Task to complete:
Which lines of the records below contain the word "cells"? Report each of them in full.

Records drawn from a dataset
____________

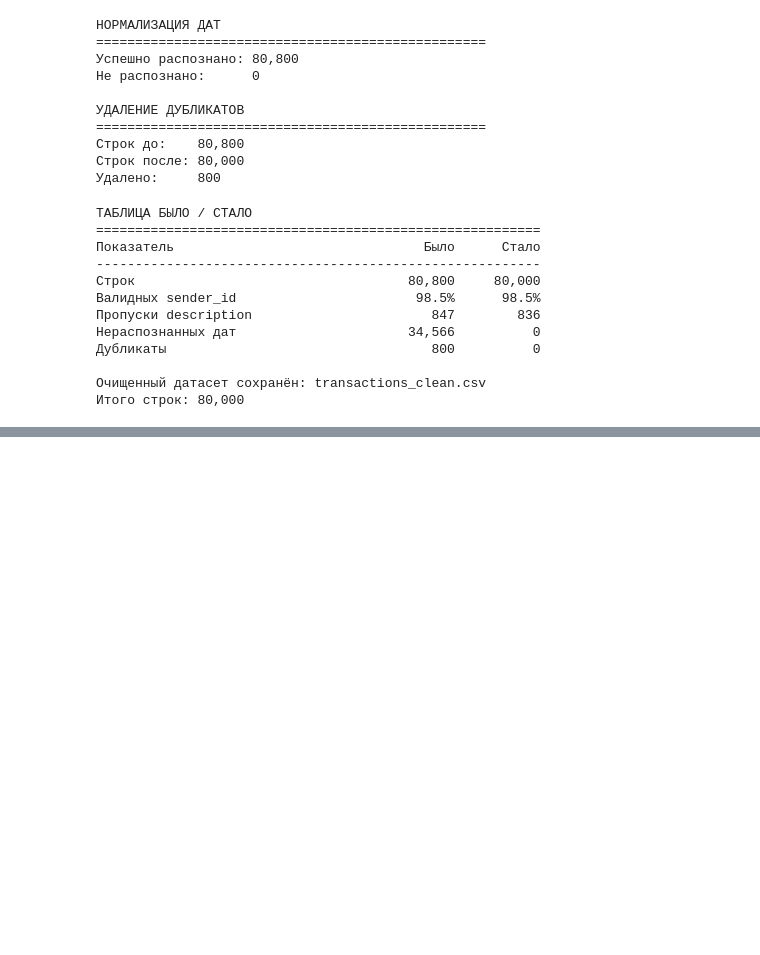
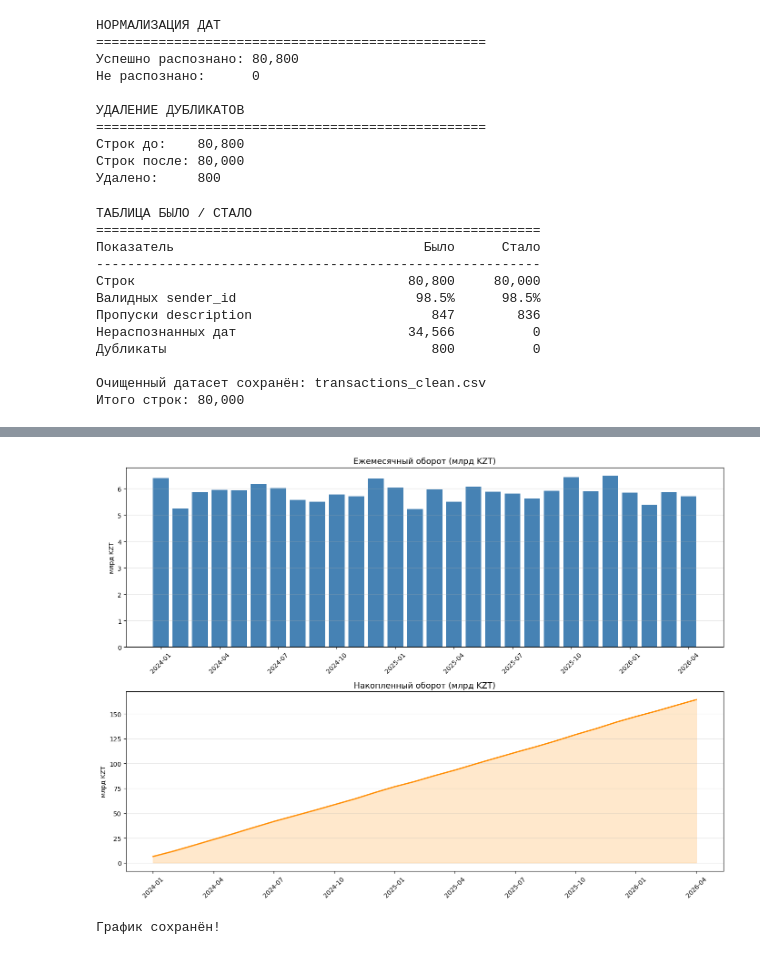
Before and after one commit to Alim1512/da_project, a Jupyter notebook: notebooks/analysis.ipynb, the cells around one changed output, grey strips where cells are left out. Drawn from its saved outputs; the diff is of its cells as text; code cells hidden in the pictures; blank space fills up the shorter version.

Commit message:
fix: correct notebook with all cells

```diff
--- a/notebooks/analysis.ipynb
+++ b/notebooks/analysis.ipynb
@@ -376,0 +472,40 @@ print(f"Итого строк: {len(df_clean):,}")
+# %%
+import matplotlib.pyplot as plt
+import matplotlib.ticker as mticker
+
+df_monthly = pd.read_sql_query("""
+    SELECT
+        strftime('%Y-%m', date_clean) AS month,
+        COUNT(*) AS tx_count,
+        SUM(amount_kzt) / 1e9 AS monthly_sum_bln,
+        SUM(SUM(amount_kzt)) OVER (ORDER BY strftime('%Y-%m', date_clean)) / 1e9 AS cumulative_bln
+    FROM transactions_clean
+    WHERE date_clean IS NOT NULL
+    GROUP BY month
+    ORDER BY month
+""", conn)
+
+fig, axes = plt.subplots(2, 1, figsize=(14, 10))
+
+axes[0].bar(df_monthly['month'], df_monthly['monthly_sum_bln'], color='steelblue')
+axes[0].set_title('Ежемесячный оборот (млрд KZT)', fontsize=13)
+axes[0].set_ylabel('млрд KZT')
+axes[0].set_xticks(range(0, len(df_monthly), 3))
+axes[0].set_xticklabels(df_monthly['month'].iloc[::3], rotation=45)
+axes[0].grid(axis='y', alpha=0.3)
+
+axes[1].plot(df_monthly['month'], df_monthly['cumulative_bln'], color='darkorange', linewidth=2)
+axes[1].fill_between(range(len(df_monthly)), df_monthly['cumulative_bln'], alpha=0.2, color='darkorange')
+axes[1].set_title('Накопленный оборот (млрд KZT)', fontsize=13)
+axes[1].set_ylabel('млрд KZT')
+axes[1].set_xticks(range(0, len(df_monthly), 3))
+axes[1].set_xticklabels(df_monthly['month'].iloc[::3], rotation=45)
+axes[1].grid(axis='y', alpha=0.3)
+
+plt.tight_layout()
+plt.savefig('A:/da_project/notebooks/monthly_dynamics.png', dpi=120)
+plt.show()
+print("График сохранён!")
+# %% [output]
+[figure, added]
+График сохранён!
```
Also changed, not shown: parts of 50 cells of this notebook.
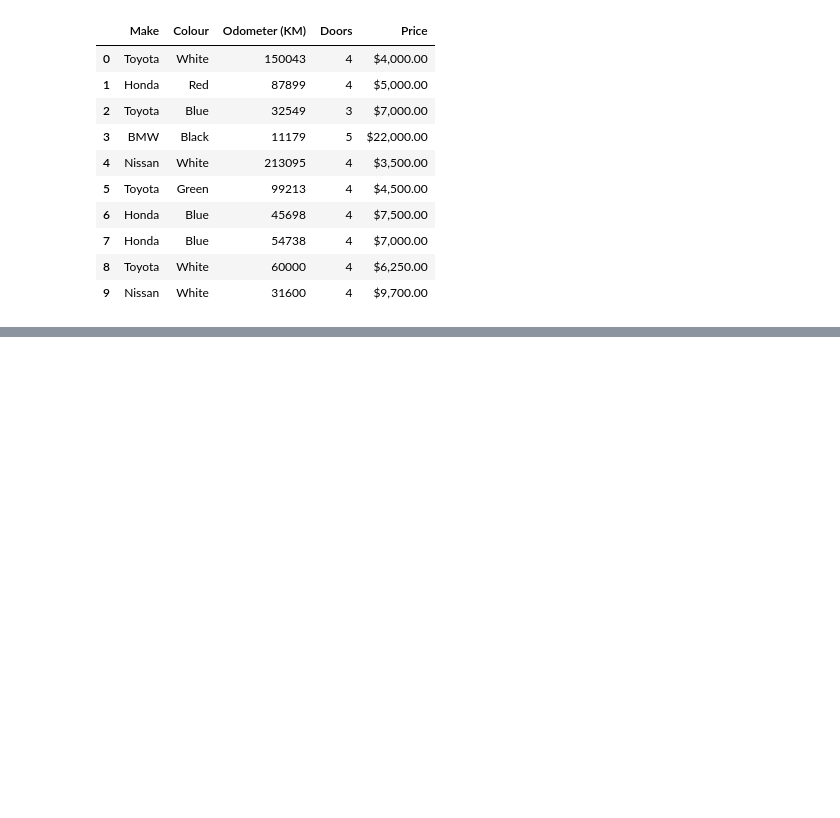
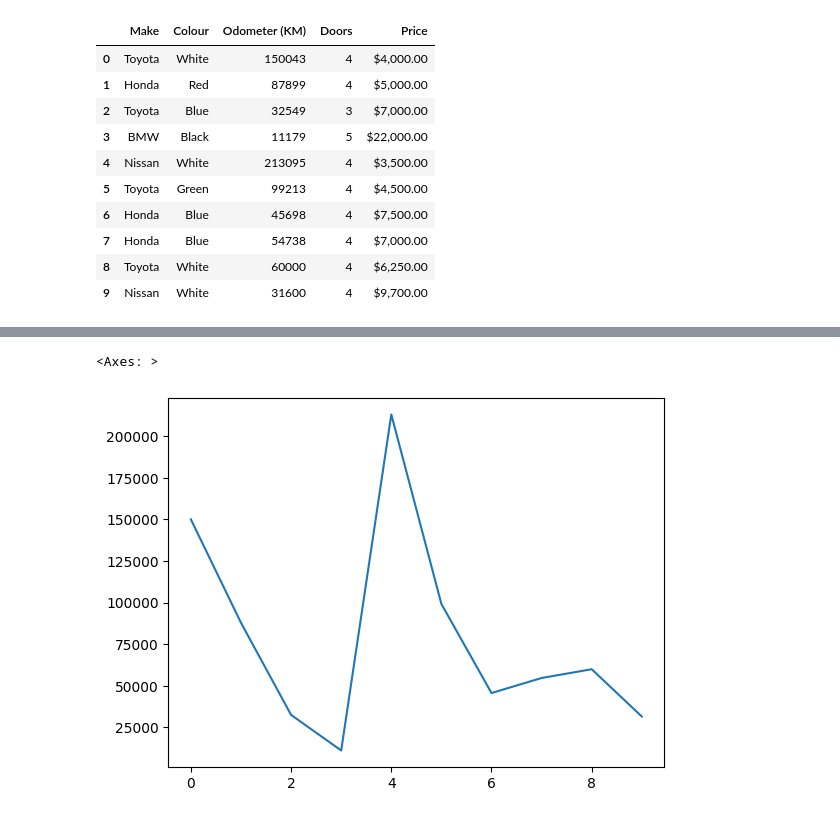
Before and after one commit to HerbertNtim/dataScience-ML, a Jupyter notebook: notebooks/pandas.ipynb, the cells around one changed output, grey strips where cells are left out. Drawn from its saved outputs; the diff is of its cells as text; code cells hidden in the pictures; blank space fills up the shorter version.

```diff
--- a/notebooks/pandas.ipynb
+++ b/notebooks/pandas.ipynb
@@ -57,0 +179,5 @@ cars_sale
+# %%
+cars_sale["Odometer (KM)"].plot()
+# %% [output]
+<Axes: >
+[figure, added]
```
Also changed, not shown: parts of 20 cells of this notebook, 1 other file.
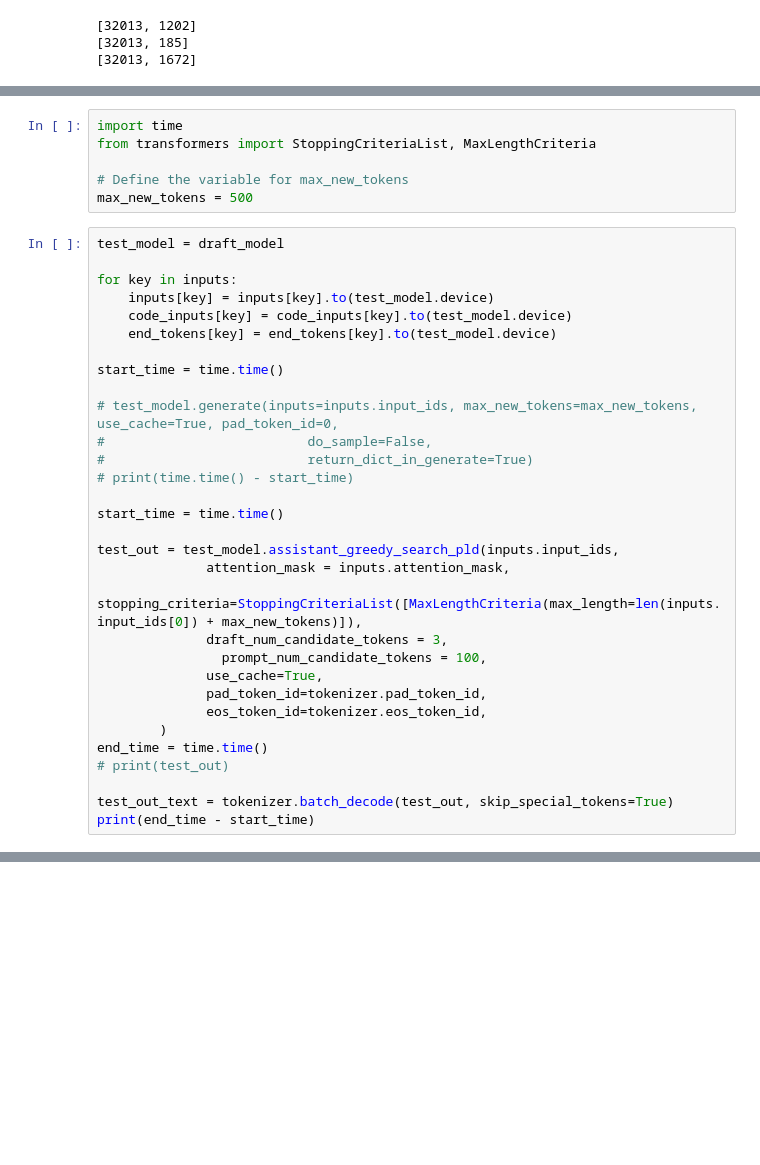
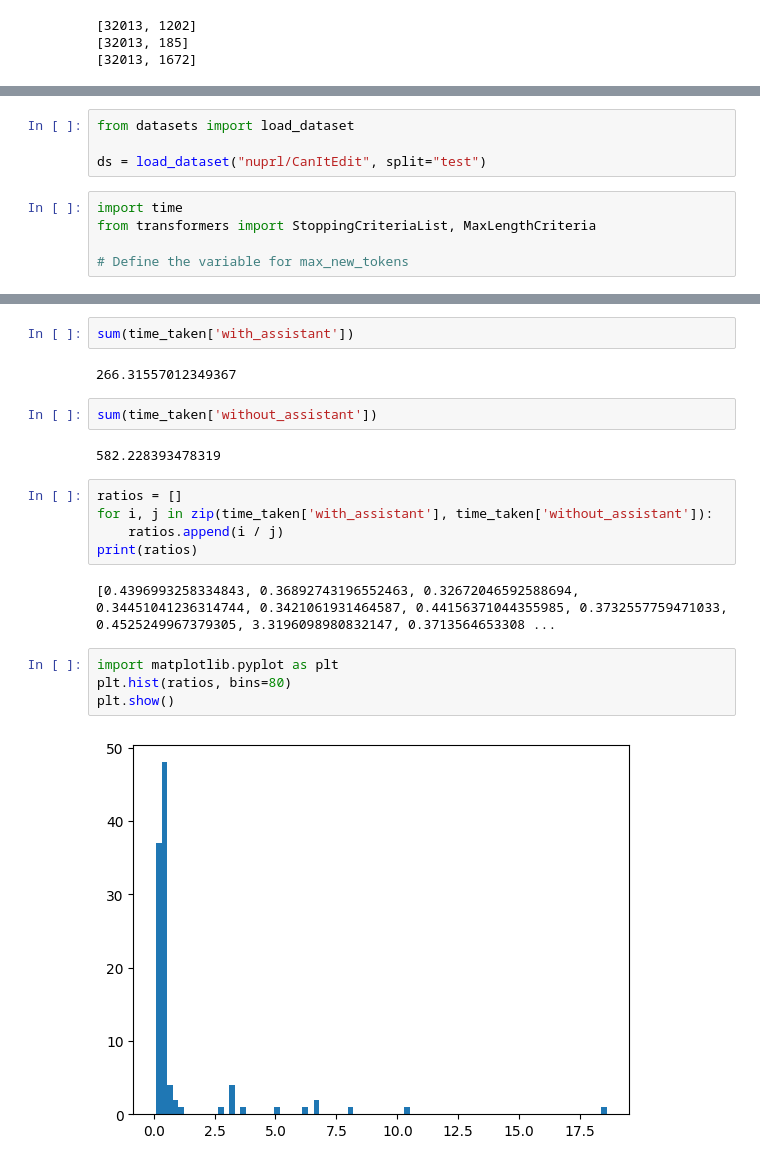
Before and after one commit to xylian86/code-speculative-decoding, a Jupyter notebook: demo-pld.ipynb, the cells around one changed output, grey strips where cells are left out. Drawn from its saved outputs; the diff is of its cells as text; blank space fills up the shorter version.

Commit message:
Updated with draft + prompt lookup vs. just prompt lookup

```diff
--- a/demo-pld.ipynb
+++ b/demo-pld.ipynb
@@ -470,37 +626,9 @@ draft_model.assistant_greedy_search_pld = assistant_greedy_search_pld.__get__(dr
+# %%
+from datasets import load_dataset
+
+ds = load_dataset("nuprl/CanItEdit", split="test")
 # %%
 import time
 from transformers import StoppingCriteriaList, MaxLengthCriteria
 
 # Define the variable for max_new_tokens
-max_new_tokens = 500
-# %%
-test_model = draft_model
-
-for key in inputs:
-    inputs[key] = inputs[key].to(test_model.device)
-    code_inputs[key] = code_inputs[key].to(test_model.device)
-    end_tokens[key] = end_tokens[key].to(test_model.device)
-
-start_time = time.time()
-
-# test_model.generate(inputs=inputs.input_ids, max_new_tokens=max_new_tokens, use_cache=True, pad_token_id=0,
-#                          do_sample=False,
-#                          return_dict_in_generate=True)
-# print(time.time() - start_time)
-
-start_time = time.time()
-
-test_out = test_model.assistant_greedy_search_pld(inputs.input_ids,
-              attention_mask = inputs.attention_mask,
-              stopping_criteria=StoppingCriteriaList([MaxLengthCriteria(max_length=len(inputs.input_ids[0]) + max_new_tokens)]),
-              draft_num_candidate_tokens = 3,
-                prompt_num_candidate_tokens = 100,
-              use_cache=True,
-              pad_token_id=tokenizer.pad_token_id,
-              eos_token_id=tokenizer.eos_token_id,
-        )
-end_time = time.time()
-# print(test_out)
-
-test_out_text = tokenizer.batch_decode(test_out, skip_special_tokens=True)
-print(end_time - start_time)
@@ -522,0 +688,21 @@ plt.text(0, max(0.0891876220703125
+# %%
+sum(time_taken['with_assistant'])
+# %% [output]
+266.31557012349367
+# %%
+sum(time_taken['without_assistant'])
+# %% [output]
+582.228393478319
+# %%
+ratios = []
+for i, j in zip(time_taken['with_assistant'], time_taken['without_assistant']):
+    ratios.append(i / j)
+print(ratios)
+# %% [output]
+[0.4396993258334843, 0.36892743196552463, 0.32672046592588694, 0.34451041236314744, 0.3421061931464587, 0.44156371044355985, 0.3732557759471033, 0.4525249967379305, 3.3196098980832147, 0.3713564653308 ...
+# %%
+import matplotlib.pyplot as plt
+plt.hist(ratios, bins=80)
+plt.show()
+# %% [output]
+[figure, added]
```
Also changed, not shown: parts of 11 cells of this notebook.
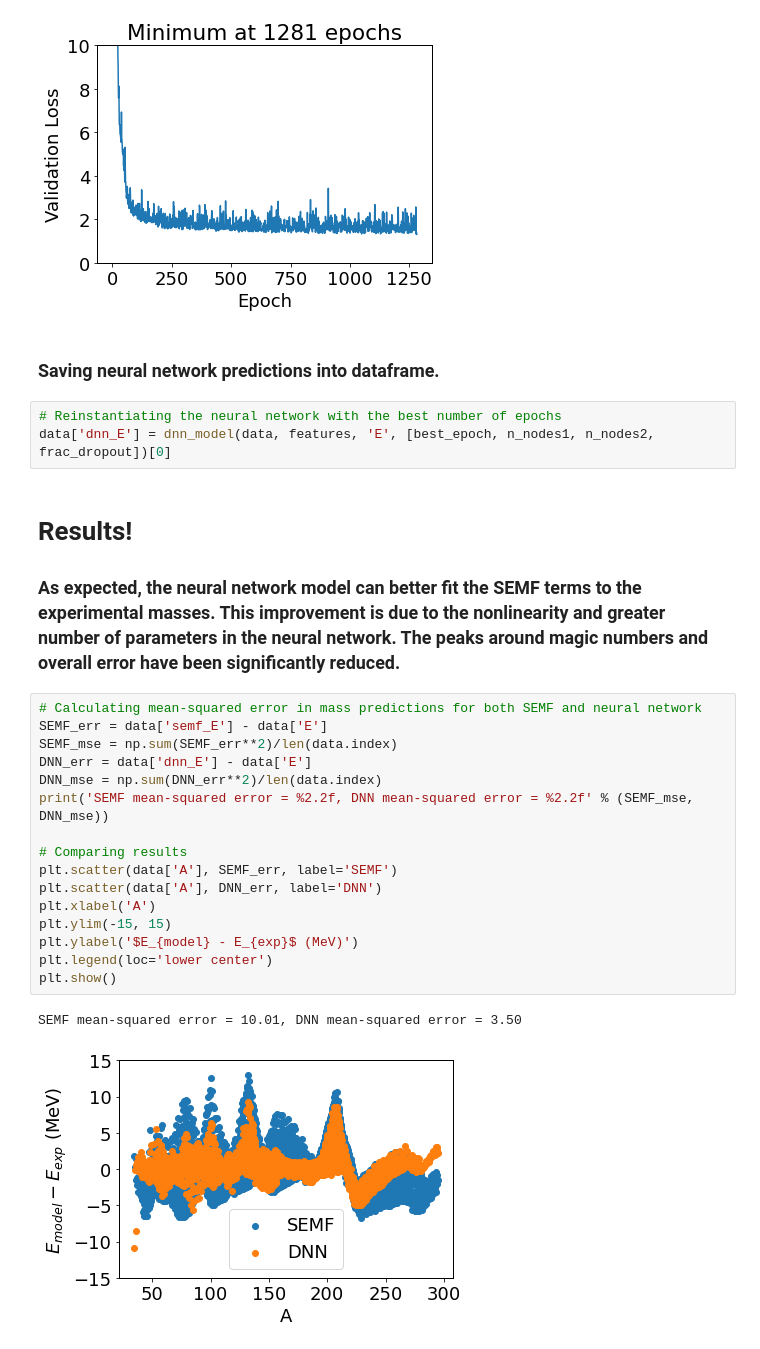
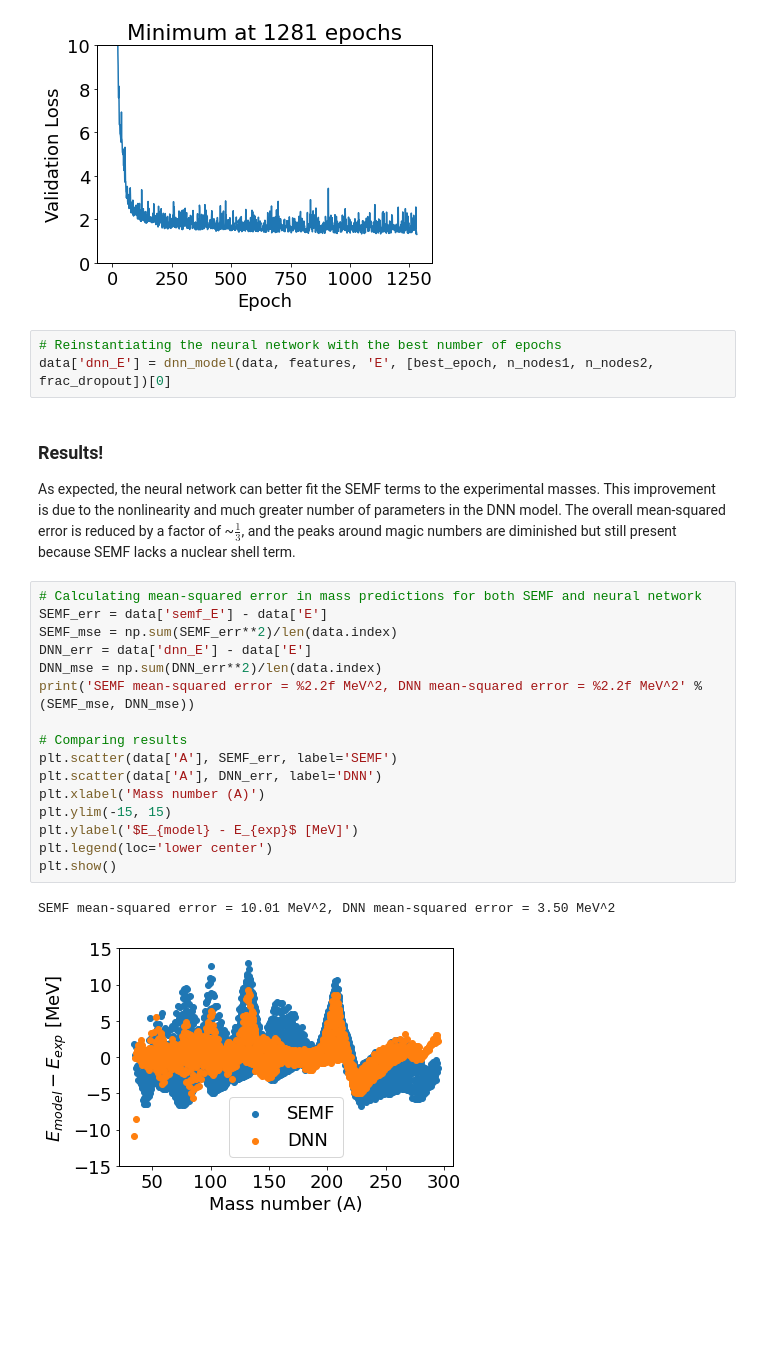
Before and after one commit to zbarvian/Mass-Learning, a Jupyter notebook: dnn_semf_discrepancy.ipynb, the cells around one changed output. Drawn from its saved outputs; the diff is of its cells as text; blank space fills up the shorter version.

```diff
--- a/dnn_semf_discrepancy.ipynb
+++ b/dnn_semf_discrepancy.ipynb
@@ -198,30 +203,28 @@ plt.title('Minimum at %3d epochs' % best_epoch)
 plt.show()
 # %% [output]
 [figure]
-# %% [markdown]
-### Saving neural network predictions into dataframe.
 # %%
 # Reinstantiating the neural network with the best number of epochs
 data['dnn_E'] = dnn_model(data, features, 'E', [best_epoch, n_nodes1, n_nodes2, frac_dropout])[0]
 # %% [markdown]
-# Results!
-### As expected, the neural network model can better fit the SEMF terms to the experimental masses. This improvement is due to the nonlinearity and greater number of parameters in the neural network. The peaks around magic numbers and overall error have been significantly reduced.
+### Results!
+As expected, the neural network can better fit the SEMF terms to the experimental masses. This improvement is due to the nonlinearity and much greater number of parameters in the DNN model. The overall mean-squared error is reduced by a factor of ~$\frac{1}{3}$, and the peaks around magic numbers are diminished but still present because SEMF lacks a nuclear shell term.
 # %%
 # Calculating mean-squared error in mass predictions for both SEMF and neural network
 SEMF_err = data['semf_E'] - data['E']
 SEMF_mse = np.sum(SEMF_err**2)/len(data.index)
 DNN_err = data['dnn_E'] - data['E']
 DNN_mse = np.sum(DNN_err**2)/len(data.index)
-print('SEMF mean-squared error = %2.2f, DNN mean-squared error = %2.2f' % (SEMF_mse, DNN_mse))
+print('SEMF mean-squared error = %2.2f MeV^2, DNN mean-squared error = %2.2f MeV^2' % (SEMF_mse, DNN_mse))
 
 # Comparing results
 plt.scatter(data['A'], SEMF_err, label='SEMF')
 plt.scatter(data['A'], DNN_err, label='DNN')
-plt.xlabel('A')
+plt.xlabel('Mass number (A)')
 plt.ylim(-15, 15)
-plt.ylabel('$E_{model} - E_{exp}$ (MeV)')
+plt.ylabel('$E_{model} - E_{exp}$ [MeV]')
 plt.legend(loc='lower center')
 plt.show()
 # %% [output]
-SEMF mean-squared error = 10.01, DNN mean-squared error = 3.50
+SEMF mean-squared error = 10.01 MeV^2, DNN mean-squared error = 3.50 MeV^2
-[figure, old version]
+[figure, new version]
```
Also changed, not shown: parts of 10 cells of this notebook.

____________

Result:
Before and after one commit to Alim1512/da_project, a Jupyter notebook: notebooks/analysis.ipynb, the cells around one changed output, grey strips where cells are left out. Drawn from its saved outputs; the diff is of its cells as text; code cells hidden in the pictures; blank space fills up the shorter version.
fix: correct notebook with all cells
Also changed, not shown: parts of 50 cells of this notebook.
Before and after one commit to HerbertNtim/dataScience-ML, a Jupyter notebook: notebooks/pandas.ipynb, the cells around one changed output, grey strips where cells are left out. Drawn from its saved outputs; the diff is of its cells as text; code cells hidden in the pictures; blank space fills up the shorter version.
Also changed, not shown: parts of 20 cells of this notebook, 1 other file.
Before and after one commit to xylian86/code-speculative-decoding, a Jupyter notebook: demo-pld.ipynb, the cells around one changed output, grey strips where cells are left out. Drawn from its saved outputs; the diff is of its cells as text; blank space fills up the shorter version.
Also changed, not shown: parts of 11 cells of this notebook.
Before and after one commit to zbarvian/Mass-Learning, a Jupyter notebook: dnn_semf_discrepancy.ipynb, the cells around one changed output. Drawn from its saved outputs; the diff is of its cells as text; blank space fills up the shorter version.
Also changed, not shown: parts of 10 cells of this notebook.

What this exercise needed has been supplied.